Infusion rate. Pay attention to the infusion rate or speed. Most parents will say that slower is better, and I would agree based on my son’s experience. Too fast of an infusion rate increases the likelihood of side effects. This is another area that you will want to be well read on. Know what the common practice is, and when you find the rate that works for your child, make sure it is followed each time.
Scheduling delays. Sometimes infusion schedules are delayed for reasons beyond our control. While this is not the best-case scenario for your child, store the IVIG supply in the refrigerator until the next time. Just be sure to pay attention to the expiration date.
While you may see relief in your child’s PANS symptoms within days after the IVIG infusion, it is important to know that healing is gradual and takes time. Immunoglobin is thicker than blood, taking it several days to a week for the good antibodies in the immunoglobin to work their way through the blood brain barrier, where they can begin to counteract the bad antibodies that are attacking your child’s brain.
You also may see a return of PANS symptoms leading up to the next infusion. This is normal for many children, who then begin to see improvements shortly after the next treatment.
“Treatment of Pediatric Acute-onset Neuropsychiatric Syndrome (PANS)”, Journal of Child & Adolescent Psychopharmacology. Susan E. Swedo (NIMH), J. Frankovich (Stanford), T.K. Murphy (Univ. S. Florida).
Letter: IVIG for PANDAS and PANS by Susan E. Swedo, MD,
Chair, PANS/PANDAS Clinical Research Consortium.
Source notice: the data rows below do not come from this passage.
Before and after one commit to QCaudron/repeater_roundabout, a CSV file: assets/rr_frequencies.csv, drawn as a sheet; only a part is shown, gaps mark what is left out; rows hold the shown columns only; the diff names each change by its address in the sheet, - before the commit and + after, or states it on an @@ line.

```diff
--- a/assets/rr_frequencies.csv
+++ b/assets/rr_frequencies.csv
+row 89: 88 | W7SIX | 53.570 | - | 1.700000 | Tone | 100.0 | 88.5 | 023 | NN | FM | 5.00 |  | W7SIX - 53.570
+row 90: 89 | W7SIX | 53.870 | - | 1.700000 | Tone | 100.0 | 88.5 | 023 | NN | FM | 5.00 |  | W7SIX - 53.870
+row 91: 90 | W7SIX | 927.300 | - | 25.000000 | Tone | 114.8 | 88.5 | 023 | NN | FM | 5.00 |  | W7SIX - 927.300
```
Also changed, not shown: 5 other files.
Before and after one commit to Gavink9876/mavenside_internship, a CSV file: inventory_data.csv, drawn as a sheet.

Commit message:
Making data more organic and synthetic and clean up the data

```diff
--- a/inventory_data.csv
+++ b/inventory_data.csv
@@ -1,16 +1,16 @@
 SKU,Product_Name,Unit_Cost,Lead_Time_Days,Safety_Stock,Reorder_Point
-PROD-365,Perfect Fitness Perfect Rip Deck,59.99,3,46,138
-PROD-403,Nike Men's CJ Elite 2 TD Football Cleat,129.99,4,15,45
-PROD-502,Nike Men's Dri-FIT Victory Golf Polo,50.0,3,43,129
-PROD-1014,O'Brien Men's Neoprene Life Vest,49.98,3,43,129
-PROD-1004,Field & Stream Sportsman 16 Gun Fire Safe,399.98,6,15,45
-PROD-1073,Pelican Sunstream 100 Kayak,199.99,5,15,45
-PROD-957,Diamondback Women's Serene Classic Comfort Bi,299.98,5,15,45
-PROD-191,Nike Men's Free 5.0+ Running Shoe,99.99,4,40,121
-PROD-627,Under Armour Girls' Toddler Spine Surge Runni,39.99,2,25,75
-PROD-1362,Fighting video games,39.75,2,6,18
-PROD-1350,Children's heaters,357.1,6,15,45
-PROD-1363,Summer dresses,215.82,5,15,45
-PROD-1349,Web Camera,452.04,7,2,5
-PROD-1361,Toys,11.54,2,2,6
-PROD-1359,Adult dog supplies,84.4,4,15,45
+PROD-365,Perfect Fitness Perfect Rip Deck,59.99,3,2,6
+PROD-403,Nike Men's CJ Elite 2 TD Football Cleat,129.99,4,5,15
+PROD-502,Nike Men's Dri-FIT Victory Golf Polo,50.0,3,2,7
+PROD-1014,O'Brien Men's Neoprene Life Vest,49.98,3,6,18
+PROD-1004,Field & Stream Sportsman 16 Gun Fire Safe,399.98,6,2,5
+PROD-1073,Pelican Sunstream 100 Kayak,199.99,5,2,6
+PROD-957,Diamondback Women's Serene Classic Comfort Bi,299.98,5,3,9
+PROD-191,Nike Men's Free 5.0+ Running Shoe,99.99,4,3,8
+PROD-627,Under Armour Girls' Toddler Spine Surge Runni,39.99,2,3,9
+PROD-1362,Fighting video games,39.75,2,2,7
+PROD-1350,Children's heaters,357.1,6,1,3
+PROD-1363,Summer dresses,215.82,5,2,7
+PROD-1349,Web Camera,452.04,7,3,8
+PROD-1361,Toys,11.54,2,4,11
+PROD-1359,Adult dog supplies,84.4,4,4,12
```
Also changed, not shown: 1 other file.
“Use of Intravenous Immunoglobulin in the Treatment of Twelve Youths with Pediatric Autoimmune Neuropsychiatric Disorders Associated with Streptococcal infections”, Journal of Child and Adolescent Psychopharmacology, 2015 Feb 1; 25(1): 65–69. M. Kovacevic, MD, P. Grant, MD, and S.E. Swedo, MD.